How many lines in the material below include the string "pages"? Answer with the number only.
*** Begin section ***
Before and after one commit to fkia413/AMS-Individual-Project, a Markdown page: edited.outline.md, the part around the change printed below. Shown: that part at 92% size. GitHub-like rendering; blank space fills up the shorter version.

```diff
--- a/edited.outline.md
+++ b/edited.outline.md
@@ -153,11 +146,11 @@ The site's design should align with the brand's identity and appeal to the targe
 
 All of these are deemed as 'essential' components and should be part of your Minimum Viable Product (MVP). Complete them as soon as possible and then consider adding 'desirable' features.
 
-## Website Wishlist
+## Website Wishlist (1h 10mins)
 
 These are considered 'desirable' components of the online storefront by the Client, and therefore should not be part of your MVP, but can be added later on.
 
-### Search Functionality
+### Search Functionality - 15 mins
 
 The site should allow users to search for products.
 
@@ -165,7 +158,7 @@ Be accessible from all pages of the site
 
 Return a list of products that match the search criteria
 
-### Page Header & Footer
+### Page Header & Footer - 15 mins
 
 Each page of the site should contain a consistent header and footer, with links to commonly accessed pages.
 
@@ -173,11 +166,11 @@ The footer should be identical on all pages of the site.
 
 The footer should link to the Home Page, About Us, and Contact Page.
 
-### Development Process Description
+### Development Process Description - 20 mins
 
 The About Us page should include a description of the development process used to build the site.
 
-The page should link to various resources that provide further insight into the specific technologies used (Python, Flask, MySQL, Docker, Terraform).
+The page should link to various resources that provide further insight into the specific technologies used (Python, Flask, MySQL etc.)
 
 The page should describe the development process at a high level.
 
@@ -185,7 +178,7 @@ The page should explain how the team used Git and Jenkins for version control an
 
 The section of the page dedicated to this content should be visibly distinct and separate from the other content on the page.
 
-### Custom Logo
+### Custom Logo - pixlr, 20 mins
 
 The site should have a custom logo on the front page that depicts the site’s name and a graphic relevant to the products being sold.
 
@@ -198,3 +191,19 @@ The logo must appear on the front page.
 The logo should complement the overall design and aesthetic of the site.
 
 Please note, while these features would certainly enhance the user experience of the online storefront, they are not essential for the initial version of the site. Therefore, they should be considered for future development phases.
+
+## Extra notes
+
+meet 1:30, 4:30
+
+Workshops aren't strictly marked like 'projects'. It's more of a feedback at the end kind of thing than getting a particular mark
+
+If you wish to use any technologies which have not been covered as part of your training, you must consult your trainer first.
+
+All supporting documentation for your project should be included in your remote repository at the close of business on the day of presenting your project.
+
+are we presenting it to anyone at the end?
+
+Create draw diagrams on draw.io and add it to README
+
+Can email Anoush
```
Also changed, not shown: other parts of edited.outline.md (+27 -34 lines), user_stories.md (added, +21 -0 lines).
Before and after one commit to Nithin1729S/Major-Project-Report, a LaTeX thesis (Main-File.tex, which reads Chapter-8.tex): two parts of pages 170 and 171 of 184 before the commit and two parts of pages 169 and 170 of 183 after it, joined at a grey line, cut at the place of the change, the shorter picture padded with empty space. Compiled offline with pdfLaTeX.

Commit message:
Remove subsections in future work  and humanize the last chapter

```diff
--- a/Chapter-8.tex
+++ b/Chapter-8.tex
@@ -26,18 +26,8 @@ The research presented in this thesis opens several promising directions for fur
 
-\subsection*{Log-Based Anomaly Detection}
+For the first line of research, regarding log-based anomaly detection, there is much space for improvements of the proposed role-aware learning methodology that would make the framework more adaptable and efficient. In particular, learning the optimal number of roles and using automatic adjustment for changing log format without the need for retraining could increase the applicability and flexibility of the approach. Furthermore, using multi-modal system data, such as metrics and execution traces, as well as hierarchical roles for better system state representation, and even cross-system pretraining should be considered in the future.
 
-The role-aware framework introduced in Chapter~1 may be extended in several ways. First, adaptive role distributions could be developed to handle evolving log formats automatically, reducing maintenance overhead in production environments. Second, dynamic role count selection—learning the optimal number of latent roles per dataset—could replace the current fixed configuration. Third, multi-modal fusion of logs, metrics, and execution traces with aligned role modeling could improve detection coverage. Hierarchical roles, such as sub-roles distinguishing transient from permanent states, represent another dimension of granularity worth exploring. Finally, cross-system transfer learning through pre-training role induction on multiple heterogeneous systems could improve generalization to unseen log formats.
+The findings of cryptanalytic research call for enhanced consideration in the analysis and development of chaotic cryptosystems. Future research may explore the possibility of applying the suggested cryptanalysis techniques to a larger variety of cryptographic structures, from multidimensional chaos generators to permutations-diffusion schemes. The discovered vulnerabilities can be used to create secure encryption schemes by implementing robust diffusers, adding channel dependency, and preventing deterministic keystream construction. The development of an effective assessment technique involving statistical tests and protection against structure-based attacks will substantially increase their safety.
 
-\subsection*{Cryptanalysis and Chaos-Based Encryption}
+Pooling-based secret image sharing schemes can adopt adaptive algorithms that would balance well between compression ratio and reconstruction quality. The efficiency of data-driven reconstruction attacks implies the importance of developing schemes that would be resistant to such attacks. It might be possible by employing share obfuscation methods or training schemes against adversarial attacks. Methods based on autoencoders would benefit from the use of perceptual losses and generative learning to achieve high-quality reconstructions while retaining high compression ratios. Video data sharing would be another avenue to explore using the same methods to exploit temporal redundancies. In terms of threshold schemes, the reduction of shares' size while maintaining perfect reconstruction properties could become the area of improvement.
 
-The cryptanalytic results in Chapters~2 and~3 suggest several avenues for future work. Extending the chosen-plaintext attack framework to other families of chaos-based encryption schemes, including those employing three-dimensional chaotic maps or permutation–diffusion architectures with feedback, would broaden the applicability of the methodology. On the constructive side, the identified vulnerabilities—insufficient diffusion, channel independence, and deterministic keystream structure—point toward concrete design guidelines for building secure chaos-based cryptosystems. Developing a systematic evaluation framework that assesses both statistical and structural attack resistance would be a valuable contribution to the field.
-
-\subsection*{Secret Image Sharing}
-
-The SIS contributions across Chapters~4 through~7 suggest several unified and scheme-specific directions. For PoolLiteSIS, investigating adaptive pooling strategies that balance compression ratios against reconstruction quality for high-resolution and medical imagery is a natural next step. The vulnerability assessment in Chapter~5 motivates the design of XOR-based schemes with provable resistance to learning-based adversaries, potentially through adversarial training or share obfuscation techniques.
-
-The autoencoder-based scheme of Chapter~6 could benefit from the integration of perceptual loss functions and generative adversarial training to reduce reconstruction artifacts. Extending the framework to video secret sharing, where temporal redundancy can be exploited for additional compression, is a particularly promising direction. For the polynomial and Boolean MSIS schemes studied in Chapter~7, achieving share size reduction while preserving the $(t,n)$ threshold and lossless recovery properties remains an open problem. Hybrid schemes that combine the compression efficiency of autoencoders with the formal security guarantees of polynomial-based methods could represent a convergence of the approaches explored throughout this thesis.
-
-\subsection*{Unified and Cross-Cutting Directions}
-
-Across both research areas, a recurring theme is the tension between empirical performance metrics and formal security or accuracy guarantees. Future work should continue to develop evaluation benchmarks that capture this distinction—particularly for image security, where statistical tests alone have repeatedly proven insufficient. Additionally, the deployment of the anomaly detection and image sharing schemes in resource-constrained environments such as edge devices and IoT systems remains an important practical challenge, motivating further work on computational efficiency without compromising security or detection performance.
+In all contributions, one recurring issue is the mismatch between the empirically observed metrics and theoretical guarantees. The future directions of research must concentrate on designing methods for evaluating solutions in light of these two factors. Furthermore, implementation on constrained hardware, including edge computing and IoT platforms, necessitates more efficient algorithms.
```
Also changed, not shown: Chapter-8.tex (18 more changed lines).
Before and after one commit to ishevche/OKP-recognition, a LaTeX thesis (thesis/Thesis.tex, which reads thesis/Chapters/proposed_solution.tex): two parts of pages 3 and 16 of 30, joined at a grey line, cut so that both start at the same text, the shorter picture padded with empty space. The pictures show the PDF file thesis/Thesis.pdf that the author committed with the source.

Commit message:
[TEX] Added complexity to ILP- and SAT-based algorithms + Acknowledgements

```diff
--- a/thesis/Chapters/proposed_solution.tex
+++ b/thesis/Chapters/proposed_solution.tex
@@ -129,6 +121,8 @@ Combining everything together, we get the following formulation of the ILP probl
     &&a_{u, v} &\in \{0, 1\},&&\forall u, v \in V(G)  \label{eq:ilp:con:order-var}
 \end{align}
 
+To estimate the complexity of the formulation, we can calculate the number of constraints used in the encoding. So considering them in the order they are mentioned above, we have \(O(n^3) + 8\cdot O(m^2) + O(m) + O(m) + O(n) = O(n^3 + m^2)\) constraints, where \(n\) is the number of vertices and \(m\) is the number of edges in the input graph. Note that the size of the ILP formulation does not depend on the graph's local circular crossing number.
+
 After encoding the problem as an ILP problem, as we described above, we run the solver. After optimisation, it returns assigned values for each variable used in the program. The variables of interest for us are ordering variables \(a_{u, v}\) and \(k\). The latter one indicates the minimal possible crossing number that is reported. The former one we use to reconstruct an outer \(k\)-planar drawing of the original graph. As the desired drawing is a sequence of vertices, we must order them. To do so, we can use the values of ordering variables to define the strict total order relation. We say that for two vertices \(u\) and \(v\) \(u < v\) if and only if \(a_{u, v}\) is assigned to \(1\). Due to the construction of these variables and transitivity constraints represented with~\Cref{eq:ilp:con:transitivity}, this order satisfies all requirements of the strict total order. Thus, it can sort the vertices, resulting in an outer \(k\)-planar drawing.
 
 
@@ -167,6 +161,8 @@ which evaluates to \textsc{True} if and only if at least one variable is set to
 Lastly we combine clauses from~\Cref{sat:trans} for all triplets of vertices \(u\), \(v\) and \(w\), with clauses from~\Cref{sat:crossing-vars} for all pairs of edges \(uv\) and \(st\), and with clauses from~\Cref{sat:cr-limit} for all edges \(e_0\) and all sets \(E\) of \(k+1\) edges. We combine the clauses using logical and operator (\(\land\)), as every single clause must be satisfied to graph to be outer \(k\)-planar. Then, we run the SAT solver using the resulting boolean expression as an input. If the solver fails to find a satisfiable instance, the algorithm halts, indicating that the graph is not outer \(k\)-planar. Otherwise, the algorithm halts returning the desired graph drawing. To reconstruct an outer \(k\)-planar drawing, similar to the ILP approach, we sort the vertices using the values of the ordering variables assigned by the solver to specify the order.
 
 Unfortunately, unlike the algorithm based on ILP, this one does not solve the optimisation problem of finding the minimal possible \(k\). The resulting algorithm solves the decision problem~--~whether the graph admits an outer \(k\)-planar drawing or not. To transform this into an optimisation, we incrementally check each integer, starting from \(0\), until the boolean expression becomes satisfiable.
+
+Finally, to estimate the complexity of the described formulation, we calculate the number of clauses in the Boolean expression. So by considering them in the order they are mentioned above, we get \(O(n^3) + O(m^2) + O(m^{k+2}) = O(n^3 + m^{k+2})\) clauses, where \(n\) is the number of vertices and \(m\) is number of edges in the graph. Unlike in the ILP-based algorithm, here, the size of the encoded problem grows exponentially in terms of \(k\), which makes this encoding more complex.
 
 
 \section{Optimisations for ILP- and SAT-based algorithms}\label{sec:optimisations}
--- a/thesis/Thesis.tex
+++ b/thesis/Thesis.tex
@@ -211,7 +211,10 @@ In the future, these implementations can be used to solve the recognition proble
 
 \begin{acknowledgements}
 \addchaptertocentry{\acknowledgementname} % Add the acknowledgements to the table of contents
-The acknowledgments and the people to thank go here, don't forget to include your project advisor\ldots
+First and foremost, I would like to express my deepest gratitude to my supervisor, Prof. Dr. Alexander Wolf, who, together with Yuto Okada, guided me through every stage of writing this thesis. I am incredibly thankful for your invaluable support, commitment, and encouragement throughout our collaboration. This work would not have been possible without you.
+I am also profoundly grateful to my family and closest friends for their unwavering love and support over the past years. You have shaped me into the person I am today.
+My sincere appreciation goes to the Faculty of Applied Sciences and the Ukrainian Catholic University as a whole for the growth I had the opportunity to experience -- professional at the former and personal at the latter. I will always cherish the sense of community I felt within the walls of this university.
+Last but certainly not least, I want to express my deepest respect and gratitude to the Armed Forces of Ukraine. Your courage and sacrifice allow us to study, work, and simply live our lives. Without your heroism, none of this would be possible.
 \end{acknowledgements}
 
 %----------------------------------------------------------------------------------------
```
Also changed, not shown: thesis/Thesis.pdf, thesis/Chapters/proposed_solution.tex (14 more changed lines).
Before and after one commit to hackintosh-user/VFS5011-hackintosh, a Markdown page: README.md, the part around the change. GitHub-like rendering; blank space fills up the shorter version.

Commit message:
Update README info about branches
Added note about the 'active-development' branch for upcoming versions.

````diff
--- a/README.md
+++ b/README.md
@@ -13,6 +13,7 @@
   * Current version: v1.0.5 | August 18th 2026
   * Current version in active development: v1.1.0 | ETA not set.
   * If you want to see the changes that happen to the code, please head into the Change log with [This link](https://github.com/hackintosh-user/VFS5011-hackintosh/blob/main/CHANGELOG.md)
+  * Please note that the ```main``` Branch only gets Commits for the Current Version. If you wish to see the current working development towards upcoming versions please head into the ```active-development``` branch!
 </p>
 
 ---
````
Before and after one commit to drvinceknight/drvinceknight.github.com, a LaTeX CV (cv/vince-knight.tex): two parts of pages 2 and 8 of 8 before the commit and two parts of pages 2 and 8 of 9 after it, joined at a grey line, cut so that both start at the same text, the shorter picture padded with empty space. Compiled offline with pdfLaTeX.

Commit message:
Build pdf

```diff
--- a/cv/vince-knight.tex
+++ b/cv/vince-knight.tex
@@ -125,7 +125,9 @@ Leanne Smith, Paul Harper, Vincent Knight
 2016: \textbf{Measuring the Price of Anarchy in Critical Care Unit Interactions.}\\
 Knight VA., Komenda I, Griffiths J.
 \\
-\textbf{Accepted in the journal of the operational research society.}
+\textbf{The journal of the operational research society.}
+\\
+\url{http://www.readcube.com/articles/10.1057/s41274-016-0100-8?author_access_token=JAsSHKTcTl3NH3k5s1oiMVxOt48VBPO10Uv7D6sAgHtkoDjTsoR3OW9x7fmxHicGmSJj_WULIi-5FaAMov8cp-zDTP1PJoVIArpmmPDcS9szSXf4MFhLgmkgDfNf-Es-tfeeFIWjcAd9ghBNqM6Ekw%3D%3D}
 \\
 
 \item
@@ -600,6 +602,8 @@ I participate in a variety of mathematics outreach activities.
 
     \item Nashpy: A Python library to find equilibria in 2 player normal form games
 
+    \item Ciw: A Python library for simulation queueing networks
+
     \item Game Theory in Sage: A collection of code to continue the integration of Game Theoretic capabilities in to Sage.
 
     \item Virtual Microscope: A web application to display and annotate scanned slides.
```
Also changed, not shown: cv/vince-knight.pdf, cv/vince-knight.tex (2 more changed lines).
*** End section ***
# Response for this exercise
6